▶ **RECORDS FOR THIS TASK**:
_ _ _ _ _ _ _
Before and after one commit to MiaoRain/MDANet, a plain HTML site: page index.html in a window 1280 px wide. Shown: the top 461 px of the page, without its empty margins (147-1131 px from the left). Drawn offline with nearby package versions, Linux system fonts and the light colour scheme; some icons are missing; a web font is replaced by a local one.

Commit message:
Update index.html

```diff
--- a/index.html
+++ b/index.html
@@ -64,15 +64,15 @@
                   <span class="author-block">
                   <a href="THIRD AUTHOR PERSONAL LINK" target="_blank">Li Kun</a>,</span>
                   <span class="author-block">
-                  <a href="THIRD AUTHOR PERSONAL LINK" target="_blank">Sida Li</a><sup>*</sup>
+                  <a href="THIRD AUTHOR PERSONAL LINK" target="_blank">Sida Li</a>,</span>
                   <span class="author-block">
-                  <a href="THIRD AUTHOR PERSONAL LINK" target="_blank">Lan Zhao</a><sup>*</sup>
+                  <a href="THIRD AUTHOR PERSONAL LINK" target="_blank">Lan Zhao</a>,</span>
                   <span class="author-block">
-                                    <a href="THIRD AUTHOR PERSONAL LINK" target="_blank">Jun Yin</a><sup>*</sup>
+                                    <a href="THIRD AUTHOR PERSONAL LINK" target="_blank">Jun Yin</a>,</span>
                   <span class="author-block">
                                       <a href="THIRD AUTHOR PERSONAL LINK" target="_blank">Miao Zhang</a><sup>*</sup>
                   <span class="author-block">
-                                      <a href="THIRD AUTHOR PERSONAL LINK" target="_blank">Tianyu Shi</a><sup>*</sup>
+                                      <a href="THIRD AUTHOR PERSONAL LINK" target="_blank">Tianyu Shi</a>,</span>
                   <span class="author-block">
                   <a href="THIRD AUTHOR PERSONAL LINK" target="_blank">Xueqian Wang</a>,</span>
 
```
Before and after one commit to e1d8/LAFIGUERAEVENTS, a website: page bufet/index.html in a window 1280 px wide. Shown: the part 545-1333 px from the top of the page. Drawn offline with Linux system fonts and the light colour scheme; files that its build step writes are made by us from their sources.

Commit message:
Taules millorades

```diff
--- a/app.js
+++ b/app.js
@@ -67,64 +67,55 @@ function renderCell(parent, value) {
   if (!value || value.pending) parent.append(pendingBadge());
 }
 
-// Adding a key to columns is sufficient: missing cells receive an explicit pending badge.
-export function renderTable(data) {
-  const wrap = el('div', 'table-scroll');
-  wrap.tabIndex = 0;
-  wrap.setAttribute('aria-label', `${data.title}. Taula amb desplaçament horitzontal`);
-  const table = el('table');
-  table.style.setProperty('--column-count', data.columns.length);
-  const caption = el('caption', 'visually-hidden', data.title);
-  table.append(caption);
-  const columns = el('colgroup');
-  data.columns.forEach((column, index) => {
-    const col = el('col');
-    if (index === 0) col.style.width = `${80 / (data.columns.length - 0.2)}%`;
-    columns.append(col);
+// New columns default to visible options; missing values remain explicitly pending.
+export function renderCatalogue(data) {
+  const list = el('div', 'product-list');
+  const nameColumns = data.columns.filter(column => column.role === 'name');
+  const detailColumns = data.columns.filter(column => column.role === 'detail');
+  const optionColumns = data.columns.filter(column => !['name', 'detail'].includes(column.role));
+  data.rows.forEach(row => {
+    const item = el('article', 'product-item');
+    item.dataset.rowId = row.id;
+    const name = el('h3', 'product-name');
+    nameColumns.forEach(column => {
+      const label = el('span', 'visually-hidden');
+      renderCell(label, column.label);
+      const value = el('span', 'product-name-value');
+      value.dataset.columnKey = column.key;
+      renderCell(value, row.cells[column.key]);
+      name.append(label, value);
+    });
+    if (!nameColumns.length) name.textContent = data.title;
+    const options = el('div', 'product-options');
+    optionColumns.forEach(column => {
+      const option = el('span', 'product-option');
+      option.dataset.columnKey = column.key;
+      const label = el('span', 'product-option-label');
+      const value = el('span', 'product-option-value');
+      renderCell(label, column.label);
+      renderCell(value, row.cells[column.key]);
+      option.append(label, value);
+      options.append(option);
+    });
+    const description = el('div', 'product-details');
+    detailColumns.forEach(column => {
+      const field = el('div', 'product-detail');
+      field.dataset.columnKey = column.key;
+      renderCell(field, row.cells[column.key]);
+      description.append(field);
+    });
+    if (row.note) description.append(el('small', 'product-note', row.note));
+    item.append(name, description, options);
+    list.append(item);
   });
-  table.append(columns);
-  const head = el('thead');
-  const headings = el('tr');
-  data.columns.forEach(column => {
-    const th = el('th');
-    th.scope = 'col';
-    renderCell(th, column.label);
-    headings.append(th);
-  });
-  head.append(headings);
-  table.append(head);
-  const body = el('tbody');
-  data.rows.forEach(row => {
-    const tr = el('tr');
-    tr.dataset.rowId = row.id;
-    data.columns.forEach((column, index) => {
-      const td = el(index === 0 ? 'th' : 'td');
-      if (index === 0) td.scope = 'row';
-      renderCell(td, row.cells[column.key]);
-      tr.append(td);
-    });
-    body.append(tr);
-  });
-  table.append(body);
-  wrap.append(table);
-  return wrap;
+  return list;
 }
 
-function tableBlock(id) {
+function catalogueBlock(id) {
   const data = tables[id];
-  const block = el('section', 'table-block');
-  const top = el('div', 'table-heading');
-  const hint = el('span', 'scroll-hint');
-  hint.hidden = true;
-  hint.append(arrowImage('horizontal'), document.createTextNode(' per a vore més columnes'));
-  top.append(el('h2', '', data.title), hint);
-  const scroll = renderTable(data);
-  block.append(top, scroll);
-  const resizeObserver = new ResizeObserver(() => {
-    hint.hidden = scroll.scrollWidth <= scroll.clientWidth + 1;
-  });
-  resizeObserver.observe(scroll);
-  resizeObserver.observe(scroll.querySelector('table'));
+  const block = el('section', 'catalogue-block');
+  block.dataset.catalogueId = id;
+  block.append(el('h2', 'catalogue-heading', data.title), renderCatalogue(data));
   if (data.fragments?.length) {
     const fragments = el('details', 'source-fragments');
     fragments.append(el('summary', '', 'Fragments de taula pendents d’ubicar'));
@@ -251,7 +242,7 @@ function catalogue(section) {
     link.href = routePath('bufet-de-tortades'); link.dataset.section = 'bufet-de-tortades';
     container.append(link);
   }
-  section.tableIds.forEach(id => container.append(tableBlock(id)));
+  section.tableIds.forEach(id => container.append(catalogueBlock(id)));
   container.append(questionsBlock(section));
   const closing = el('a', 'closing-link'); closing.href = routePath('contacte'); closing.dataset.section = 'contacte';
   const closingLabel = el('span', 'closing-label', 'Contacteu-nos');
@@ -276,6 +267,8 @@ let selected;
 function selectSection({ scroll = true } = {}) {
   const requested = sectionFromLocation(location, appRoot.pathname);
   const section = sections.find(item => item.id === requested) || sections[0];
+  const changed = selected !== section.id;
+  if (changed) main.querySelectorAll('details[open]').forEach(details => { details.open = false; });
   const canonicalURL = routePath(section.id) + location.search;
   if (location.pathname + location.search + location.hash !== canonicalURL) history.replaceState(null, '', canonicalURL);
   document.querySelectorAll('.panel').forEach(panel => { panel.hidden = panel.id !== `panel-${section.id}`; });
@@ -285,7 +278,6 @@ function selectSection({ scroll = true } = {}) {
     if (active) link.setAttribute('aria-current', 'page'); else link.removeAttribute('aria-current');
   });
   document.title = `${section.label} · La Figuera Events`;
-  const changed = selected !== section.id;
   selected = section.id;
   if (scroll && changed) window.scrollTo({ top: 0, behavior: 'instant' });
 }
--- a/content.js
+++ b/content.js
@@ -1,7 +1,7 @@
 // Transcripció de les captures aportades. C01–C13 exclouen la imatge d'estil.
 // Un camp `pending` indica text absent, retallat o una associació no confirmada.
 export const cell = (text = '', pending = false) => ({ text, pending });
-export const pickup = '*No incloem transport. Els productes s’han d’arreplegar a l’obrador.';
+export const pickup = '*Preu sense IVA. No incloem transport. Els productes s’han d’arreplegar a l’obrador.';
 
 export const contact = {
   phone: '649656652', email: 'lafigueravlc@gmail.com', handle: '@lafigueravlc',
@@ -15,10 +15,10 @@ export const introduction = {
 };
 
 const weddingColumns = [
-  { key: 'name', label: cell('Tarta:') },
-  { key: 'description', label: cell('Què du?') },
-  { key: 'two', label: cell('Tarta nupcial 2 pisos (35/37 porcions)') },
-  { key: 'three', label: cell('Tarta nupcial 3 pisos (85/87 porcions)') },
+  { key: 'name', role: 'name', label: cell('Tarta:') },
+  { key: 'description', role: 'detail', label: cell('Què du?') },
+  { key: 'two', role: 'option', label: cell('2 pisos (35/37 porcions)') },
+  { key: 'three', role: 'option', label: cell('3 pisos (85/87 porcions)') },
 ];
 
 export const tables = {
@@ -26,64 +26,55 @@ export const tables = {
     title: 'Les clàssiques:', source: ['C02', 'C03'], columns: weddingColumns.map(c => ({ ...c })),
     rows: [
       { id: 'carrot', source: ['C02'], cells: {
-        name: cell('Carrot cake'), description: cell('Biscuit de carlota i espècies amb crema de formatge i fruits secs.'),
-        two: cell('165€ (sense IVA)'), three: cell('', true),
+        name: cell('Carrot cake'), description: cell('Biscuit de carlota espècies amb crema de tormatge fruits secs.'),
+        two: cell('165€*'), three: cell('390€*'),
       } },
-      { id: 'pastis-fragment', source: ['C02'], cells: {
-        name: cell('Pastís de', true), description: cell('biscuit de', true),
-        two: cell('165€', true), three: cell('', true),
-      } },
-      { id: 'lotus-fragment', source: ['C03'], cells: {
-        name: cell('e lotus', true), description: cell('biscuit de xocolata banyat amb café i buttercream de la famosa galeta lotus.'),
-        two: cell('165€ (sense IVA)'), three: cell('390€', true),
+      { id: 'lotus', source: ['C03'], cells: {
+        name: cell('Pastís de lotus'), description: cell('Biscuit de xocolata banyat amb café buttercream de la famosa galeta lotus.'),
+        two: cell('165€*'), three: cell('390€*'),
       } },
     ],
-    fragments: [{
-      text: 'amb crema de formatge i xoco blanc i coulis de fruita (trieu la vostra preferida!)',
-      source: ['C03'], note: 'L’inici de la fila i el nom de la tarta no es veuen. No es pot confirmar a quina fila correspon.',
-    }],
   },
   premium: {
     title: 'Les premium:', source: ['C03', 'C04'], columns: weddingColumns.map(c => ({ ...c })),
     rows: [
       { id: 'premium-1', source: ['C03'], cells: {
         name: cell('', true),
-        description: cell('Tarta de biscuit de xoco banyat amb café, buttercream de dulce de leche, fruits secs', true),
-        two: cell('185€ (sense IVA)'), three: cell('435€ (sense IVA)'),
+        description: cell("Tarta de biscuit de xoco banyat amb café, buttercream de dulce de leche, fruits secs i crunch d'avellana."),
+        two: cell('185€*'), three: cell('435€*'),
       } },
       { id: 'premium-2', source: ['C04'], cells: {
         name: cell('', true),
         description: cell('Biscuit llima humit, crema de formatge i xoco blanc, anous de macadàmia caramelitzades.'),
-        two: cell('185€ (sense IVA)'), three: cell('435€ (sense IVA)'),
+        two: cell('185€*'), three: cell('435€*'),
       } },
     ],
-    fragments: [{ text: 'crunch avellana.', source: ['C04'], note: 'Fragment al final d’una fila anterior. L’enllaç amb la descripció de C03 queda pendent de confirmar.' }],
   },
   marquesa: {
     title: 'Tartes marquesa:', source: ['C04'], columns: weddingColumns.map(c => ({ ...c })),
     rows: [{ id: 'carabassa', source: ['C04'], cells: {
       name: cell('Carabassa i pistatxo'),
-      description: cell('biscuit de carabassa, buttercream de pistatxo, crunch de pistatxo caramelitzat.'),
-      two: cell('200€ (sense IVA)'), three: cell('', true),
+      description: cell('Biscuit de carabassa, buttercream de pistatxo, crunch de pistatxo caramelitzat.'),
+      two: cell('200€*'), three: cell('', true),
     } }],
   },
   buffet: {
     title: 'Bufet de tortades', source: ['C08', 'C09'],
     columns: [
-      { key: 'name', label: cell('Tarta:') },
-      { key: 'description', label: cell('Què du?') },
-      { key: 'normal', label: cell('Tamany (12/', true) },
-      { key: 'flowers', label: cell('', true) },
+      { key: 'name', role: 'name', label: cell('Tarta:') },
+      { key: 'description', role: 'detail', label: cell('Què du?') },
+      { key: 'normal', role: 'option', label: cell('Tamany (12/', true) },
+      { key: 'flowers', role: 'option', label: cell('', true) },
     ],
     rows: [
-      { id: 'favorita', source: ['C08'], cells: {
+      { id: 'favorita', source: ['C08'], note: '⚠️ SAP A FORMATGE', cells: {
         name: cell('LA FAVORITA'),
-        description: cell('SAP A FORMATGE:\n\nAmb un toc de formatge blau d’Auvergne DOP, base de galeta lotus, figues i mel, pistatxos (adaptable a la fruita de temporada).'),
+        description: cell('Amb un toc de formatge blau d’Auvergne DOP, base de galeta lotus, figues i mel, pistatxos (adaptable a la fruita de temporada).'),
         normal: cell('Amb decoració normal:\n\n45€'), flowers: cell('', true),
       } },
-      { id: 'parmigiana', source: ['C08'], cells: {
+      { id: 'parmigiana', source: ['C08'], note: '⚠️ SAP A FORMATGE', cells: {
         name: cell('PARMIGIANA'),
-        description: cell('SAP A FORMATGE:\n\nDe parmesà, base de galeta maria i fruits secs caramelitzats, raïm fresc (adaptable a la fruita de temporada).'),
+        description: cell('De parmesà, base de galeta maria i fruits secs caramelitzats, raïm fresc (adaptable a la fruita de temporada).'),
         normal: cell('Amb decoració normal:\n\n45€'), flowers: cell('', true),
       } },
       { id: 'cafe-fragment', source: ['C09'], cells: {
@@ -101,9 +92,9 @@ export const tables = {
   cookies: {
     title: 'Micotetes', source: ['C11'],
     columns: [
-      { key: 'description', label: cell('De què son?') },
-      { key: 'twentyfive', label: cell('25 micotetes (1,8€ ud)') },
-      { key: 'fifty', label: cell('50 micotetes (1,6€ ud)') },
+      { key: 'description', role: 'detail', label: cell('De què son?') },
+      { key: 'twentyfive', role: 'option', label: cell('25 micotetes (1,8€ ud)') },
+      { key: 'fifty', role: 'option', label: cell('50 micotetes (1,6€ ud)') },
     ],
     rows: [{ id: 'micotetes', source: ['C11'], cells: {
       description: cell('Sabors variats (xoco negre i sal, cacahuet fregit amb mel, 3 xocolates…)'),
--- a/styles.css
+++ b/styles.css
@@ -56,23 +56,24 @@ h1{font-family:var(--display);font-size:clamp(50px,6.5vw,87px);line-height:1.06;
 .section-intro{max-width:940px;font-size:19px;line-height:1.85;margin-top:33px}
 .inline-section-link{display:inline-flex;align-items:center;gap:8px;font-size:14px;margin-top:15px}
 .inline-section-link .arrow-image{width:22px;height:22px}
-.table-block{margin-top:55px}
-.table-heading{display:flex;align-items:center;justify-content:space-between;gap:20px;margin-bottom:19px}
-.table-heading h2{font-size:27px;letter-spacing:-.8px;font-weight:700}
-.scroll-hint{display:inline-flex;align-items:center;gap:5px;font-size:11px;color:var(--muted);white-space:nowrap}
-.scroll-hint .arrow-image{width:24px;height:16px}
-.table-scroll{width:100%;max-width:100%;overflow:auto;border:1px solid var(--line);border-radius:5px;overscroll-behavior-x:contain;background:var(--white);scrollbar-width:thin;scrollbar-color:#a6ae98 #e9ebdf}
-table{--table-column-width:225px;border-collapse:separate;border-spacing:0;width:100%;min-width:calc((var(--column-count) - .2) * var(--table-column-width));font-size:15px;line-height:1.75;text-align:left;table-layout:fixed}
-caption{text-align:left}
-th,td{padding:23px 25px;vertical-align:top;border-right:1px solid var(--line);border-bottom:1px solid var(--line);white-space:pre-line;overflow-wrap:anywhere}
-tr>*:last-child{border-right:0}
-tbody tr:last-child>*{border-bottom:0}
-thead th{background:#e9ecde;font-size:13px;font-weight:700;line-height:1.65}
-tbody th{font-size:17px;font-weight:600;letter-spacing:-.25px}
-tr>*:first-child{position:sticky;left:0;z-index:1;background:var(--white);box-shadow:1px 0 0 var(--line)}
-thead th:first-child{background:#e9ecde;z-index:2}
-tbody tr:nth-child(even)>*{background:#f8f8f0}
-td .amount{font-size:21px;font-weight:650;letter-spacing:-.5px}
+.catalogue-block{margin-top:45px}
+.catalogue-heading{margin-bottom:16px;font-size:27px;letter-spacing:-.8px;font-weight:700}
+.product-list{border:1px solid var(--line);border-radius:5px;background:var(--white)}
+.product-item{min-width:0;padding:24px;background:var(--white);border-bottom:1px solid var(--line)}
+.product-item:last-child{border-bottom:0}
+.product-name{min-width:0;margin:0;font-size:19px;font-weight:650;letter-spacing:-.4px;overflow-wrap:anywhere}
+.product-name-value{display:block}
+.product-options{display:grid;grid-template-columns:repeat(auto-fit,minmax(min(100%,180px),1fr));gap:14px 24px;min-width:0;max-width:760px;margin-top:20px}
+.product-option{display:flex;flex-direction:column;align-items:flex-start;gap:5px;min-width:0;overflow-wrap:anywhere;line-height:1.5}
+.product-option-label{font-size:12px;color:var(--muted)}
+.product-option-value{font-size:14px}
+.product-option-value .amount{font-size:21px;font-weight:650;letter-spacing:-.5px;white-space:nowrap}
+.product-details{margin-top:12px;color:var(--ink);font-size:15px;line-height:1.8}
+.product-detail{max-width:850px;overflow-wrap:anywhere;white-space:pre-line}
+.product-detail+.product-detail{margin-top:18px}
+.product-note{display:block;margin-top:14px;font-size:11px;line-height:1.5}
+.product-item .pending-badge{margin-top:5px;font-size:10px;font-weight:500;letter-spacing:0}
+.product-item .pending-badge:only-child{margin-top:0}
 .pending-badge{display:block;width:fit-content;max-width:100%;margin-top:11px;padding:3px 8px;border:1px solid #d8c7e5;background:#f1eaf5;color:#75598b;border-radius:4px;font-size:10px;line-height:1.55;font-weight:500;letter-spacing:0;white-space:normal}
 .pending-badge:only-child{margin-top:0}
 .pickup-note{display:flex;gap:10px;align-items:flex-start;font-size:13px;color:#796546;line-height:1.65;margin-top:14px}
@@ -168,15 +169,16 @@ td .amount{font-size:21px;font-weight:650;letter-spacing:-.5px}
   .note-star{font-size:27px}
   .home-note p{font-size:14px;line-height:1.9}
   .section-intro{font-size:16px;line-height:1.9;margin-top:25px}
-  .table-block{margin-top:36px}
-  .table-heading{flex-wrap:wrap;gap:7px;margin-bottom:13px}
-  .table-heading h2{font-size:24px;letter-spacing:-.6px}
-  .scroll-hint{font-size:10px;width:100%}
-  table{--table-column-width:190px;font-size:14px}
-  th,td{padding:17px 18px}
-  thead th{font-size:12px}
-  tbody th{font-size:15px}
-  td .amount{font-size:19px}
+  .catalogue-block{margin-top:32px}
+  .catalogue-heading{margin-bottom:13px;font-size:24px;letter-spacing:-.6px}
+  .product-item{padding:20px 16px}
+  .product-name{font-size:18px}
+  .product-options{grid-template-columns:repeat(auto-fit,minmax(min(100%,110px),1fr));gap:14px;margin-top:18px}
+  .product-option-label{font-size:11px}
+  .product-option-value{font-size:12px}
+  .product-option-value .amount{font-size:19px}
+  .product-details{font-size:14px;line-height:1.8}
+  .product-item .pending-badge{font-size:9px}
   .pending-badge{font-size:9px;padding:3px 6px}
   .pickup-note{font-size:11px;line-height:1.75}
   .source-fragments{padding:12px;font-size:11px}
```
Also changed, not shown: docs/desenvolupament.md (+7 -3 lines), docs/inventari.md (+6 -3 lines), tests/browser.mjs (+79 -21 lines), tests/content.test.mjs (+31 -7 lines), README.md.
_ _ _ _ _ _ _
▶ **EXERCISE OBJECTIVE**: Copy all lines in the listing above where the string "porcions" appears.

▶ **ANSWER TO THIS PROBLEM**:
-  { key: 'two', label: cell('Tarta nupcial 2 pisos (35/37 porcions)') },
-  { key: 'three', label: cell('Tarta nupcial 3 pisos (85/87 porcions)') },
+  { key: 'two', role: 'option', label: cell('2 pisos (35/37 porcions)') },
+  { key: 'three', role: 'option', label: cell('3 pisos (85/87 porcions)') },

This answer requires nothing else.